==== Provided data
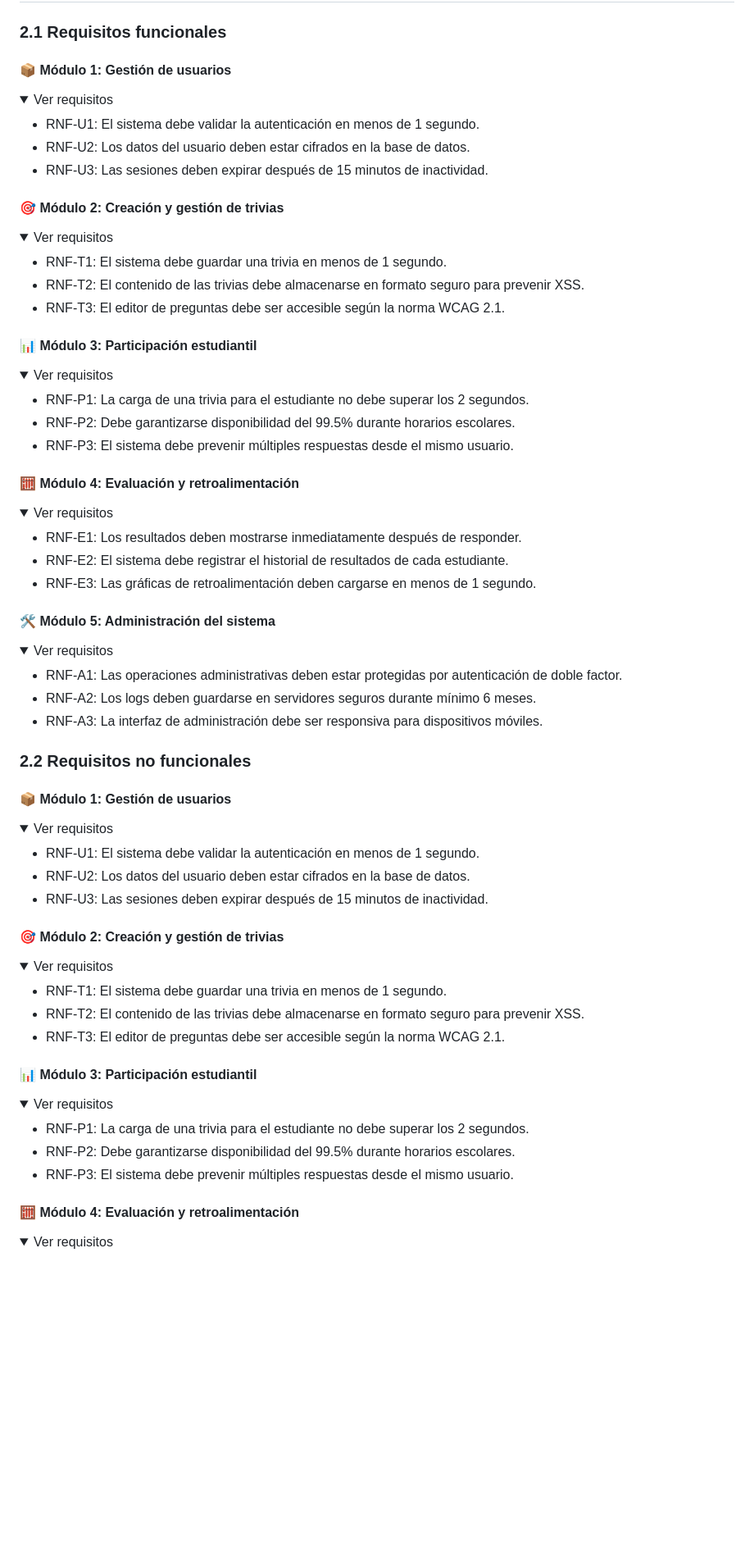
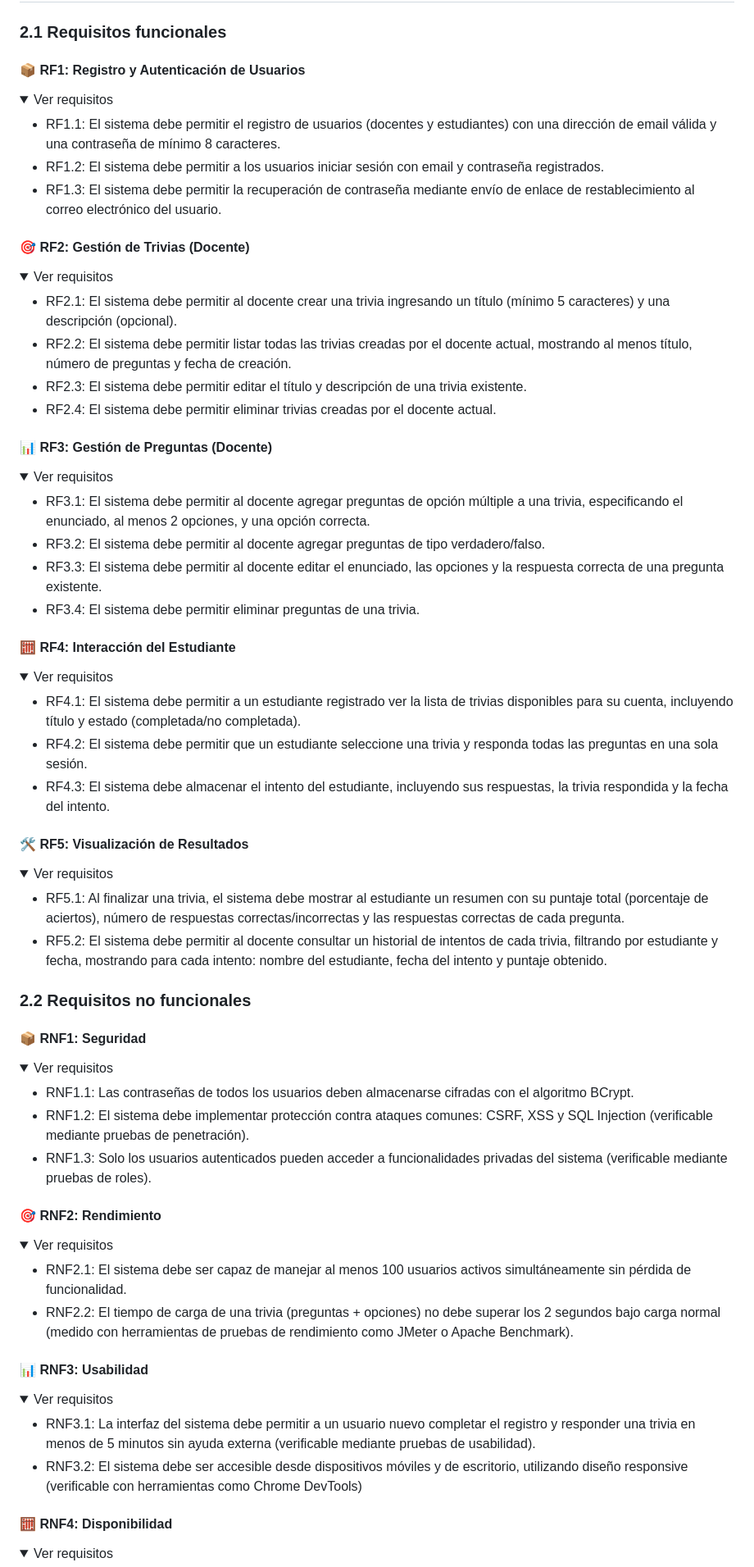
Before and after one commit to cangelesluna/TriviaWeb, a Markdown page: README.md, the part around one of its changes. Shown at 82% size. Drawn GitHub-style; folded sections open; blank space fills up the shorter version.

```diff
--- a/README.md
+++ b/README.md
@@ -39,88 +39,87 @@ Descripción general del sistema, objetivos del proyecto, público objetivo y al
 ## 2. Requisitos del sistema
 
 ### 2.1 Requisitos funcionales
-#### 📦 Módulo 1: Gestión de usuarios
+#### 📦 RF1: Registro y Autenticación de Usuarios
 <details>
   <summary>Ver requisitos</summary>
 
-- RNF-U1: El sistema debe validar la autenticación en menos de 1 segundo.
-- RNF-U2: Los datos del usuario deben estar cifrados en la base de datos.
-- RNF-U3: Las sesiones deben expirar después de 15 minutos de inactividad.
+- RF1.1: El sistema debe permitir el registro de usuarios (docentes y estudiantes) con una dirección de email válida y una contraseña de mínimo 8 caracteres.
+- RF1.2: El sistema debe permitir a los usuarios iniciar sesión con email y contraseña registrados.
+- RF1.3: El sistema debe permitir la recuperación de contraseña mediante envío de enlace de restablecimiento al correo electrónico del usuario.
 
 </details>
 
-#### 🎯 Módulo 2: Creación y gestión de trivias
+#### 🎯 RF2: Gestión de Trivias (Docente)
 <details>
   <summary>Ver requisitos</summary>
 
-- RNF-T1: El sistema debe guardar una trivia en menos de 1 segundo.
-- RNF-T2: El contenido de las trivias debe almacenarse en formato seguro para prevenir XSS.
-- RNF-T3: El editor de preguntas debe ser accesible según la norma WCAG 2.1.
+- RF2.1: El sistema debe permitir al docente crear una trivia ingresando un título (mínimo 5 caracteres) y una descripción (opcional).
+- RF2.2: El sistema debe permitir listar todas las trivias creadas por el docente actual, mostrando al menos título, número de preguntas y fecha de creación.
+- RF2.3: El sistema debe permitir editar el título y descripción de una trivia existente.
+- RF2.4: El sistema debe permitir eliminar trivias creadas por el docente actual.
 
 </details>
 
-#### 📊 Módulo 3: Participación estudiantil
+#### 📊 RF3: Gestión de Preguntas (Docente)
 <details>
   <summary>Ver requisitos</summary>
 
-- RNF-P1: La carga de una trivia para el estudiante no debe superar los 2 segundos.
-- RNF-P2: Debe garantizarse disponibilidad del 99.5% durante horarios escolares.
-- RNF-P3: El sistema debe prevenir múltiples respuestas desde el mismo usuario.
+- RF3.1: El sistema debe permitir al docente agregar preguntas de opción múltiple a una trivia, especificando el enunciado, al menos 2 opciones, y una opción correcta.
+- RF3.2: El sistema debe permitir al docente agregar preguntas de tipo verdadero/falso.
+- RF3.3: El sistema debe permitir al docente editar el enunciado, las opciones y la respuesta correcta de una pregunta existente.
+- RF3.4: El sistema debe permitir eliminar preguntas de una trivia.
 
 </details>
 
-#### 🧮 Módulo 4: Evaluación y retroalimentación
+#### 🧮 RF4: Interacción del Estudiante
 <details>
   <summary>Ver requisitos</summary>
 
-- RNF-E1: Los resultados deben mostrarse inmediatamente después de responder.
-- RNF-E2: El sistema debe registrar el historial de resultados de cada estudiante.
-- RNF-E3: Las gráficas de retroalimentación deben cargarse en menos de 1 segundo.
+- RF4.1: El sistema debe permitir a un estudiante registrado ver la lista de trivias disponibles para su cuenta, incluyendo título y estado (completada/no completada).
+- RF4.2: El sistema debe permitir que un estudiante seleccione una trivia y responda todas las preguntas en una sola sesión.
+- RF4.3: El sistema debe almacenar el intento del estudiante, incluyendo sus respuestas, la trivia respondida y la fecha del intento.
 
 </details>
 
-#### 🛠️ Módulo 5: Administración del sistema
+#### 🛠️ RF5: Visualización de Resultados
 <details>
   <summary>Ver requisitos</summary>
 
-- RNF-A1: Las operaciones administrativas deben estar protegidas por autenticación de doble factor.
-- RNF-A2: Los logs deben guardarse en servidores seguros durante mínimo 6 meses.
-- RNF-A3: La interfaz de administración debe ser responsiva para dispositivos móviles.
+- RF5.1: Al finalizar una trivia, el sistema debe mostrar al estudiante un resumen con su puntaje total (porcentaje de aciertos), número de respuestas correctas/incorrectas y las respuestas correctas de cada pregunta.
+- RF5.2: El sistema debe permitir al docente consultar un historial de intentos de cada trivia, filtrando por estudiante y fecha, mostrando para cada intento: nombre del estudiante, fecha del intento y puntaje obtenido.
 
 </details>
 
 ### 2.2 Requisitos no funcionales
-#### 📦 Módulo 1: Gestión de usuarios
+#### 📦 RNF1: Seguridad
 <details>
   <summary>Ver requisitos</summary>
 
-- RNF-U1: El sistema debe validar la autenticación en menos de 1 segundo.
-- RNF-U2: Los datos del usuario deben estar cifrados en la base de datos.
-- RNF-U3: Las sesiones deben expirar después de 15 minutos de inactividad.
+- RNF1.1: Las contraseñas de todos los usuarios deben almacenarse cifradas con el algoritmo BCrypt.
+- RNF1.2: El sistema debe implementar protección contra ataques comunes: CSRF, XSS y SQL Injection (verificable mediante pruebas de penetración).
+- RNF1.3: Solo los usuarios autenticados pueden acceder a funcionalidades privadas del sistema (verificable mediante pruebas de roles).
 
 </details>
 
-#### 🎯 Módulo 2: Creación y gestión de trivias
+#### 🎯 RNF2: Rendimiento
 <details>
   <summary>Ver requisitos</summary>
 
-- RNF-T1: El sistema debe guardar una trivia en menos de 1 segundo.
-- RNF-T2: El contenido de las trivias debe almacenarse en formato seguro para prevenir XSS.
-- RNF-T3: El editor de preguntas debe ser accesible según la norma WCAG 2.1.
+- RNF2.1: El sistema debe ser capaz de manejar al menos 100 usuarios activos simultáneamente sin pérdida de funcionalidad.
+- RNF2.2: El tiempo de carga de una trivia (preguntas + opciones) no debe superar los 2 segundos bajo carga normal (medido con herramientas de pruebas de rendimiento como JMeter o Apache Benchmark).
 
 </details>
 
-#### 📊 Módulo 3: Participación estudiantil
+#### 📊 RNF3: Usabilidad
 <details>
   <summary>Ver requisitos</summary>
 
-- RNF-P1: La carga de una trivia para el estudiante no debe superar los 2 segundos.
-- RNF-P2: Debe garantizarse disponibilidad del 99.5% durante horarios escolares.
-- RNF-P3: El sistema debe prevenir múltiples respuestas desde el mismo usuario.
+- RNF3.1: La interfaz del sistema debe permitir a un usuario nuevo completar el registro y responder una trivia en menos de 5 minutos sin ayuda externa (verificable mediante pruebas de usabilidad).
+- RNF3.2: El sistema debe ser accesible desde dispositivos móviles y de escritorio, utilizando diseño responsive (verificable con herramientas como Chrome DevTools)
 
 </details>
 
-#### 🧮 Módulo 4: Evaluación y retroalimentación
+#### 🧮 RNF4: Disponibilidad
 <details>
   <summary>Ver requisitos</summary>
 
```
Also changed, not shown: other parts of README.md (+37 -12 lines).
========
Problem: In the material above, which lines contain "editar"? Copy each of them.

Task response:
+- RF2.3: El sistema debe permitir editar el título y descripción de una trivia existente.
+- RF3.3: El sistema debe permitir al docente editar el enunciado, las opciones y la respuesta correcta de una pregunta existente.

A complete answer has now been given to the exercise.